For this exercise, write out every entry exactly and leave the pictures out.
*** Block opens ***
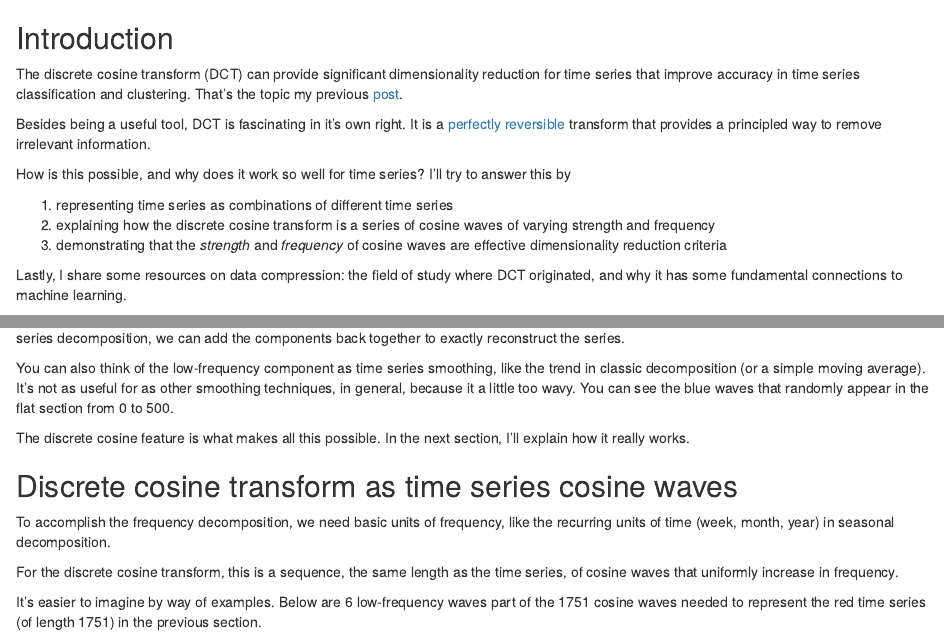
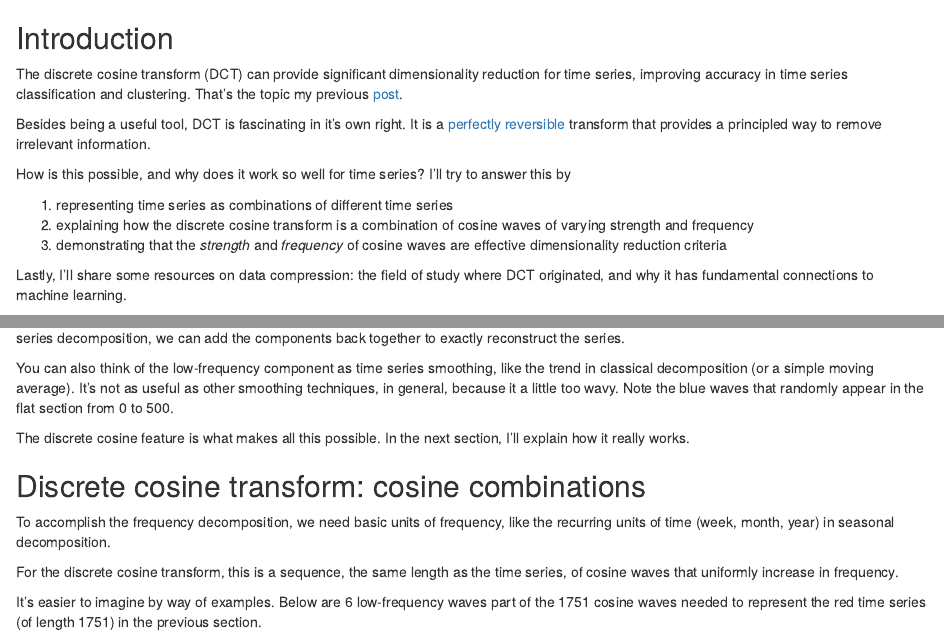
Before and after one commit to tmastny/tsrecipes, an R Markdown document (vignettes/dct-explanation_child.Rmd): the page in a window 1100 px wide, from its top, and a second part further down, joined at a grey line. Rendered offline with R 4.5, knitr and Pandoc, with nearby package versions; some code elsewhere in the file could not run offline.

Commit message:
saving for blog post

```diff
--- a/vignettes/dct-explanation_child.Rmd
+++ b/vignettes/dct-explanation_child.Rmd
@@ -2,7 +2,7 @@
 
 The discrete cosine transform (DCT) can provide significant dimensionality
 reduction
-for time series that improve accuracy in time series classification and clustering.
+for time series, improving accuracy in time series classification and clustering.
 That's the topic my previous [post]().
 
 Besides being a useful tool, DCT is fascinating in it's own right.
@@ -13,14 +13,14 @@ I'll try to answer this by
 
 1. representing time series as combinations of different
    time series
-2. explaining how the discrete cosine transform is a series of cosine waves
+2. explaining how the discrete cosine transform is a combination of cosine waves
    of varying strength and frequency
 3. demonstrating that the *strength* and *frequency* of cosine waves are
    effective dimensionality reduction criteria
 
 
-Lastly, I share some resources on data compression: the field of study
-where DCT originated, and why it has some fundamental connections to
+Lastly, I'll share some resources on data compression: the field of study
+where DCT originated, and why it has fundamental connections to
 machine learning.
 
 ## Time series as combinations of components
@@ -83,15 +83,15 @@ decomposition, we can add the components back together to exactly reconstruct
 the series.
 
 You can also think of the low-frequency component as time series
-smoothing, like the trend in classic decomposition (or a simple moving average).
-It's not as useful for as other smoothing techniques, in general,
-because it a little too wavy. You can see the blue waves that randomly appear in
+smoothing, like the trend in classical decomposition (or a simple moving average).
+It's not as useful as other smoothing techniques, in general,
+because it a little too wavy. Note the blue waves that randomly appear in
 the flat section from 0 to 500.
 
 The discrete cosine feature is what makes all this possible. In the next section,
 I'll explain how it really works.
 
-## Discrete cosine transform as time series cosine waves
+## Discrete cosine transform: cosine combinations
 
 To accomplish the frequency decomposition, we need basic units of frequency,
 like the recurring units of time (week, month, year) in seasonal decomposition.
```
Also changed, not shown: vignettes/dct-explanation_child.Rmd (10 more changed lines).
*** Block closes ***
[Output for this exercise]
Before and after one commit to tmastny/tsrecipes, an R Markdown document (vignettes/dct-explanation_child.Rmd): the page in a window 1100 px wide, from its top, and a second part further down, joined at a grey line. Rendered offline with R 4.5, knitr and Pandoc, with nearby package versions; some code elsewhere in the file could not run offline.

Commit message:
saving for blog post

```diff
--- a/vignettes/dct-explanation_child.Rmd
+++ b/vignettes/dct-explanation_child.Rmd
@@ -2,7 +2,7 @@
 
 The discrete cosine transform (DCT) can provide significant dimensionality
 reduction
-for time series that improve accuracy in time series classification and clustering.
+for time series, improving accuracy in time series classification and clustering.
 That's the topic my previous [post]().
 
 Besides being a useful tool, DCT is fascinating in it's own right.
@@ -13,14 +13,14 @@ I'll try to answer this by
 
 1. representing time series as combinations of different
    time series
-2. explaining how the discrete cosine transform is a series of cosine waves
+2. explaining how the discrete cosine transform is a combination of cosine waves
    of varying strength and frequency
 3. demonstrating that the *strength* and *frequency* of cosine waves are
    effective dimensionality reduction criteria
 
 
-Lastly, I share some resources on data compression: the field of study
-where DCT originated, and why it has some fundamental connections to
+Lastly, I'll share some resources on data compression: the field of study
+where DCT originated, and why it has fundamental connections to
 machine learning.
 
 ## Time series as combinations of components
@@ -83,15 +83,15 @@ decomposition, we can add the components back together to exactly reconstruct
 the series.
 
 You can also think of the low-frequency component as time series
-smoothing, like the trend in classic decomposition (or a simple moving average).
-It's not as useful for as other smoothing techniques, in general,
-because it a little too wavy. You can see the blue waves that randomly appear in
+smoothing, like the trend in classical decomposition (or a simple moving average).
+It's not as useful as other smoothing techniques, in general,
+because it a little too wavy. Note the blue waves that randomly appear in
 the flat section from 0 to 500.
 
 The discrete cosine feature is what makes all this possible. In the next section,
 I'll explain how it really works.
 
-## Discrete cosine transform as time series cosine waves
+## Discrete cosine transform: cosine combinations
 
 To accomplish the frequency decomposition, we need basic units of frequency,
 like the recurring units of time (week, month, year) in seasonal decomposition.
```
Also changed, not shown: vignettes/dct-explanation_child.Rmd (10 more changed lines).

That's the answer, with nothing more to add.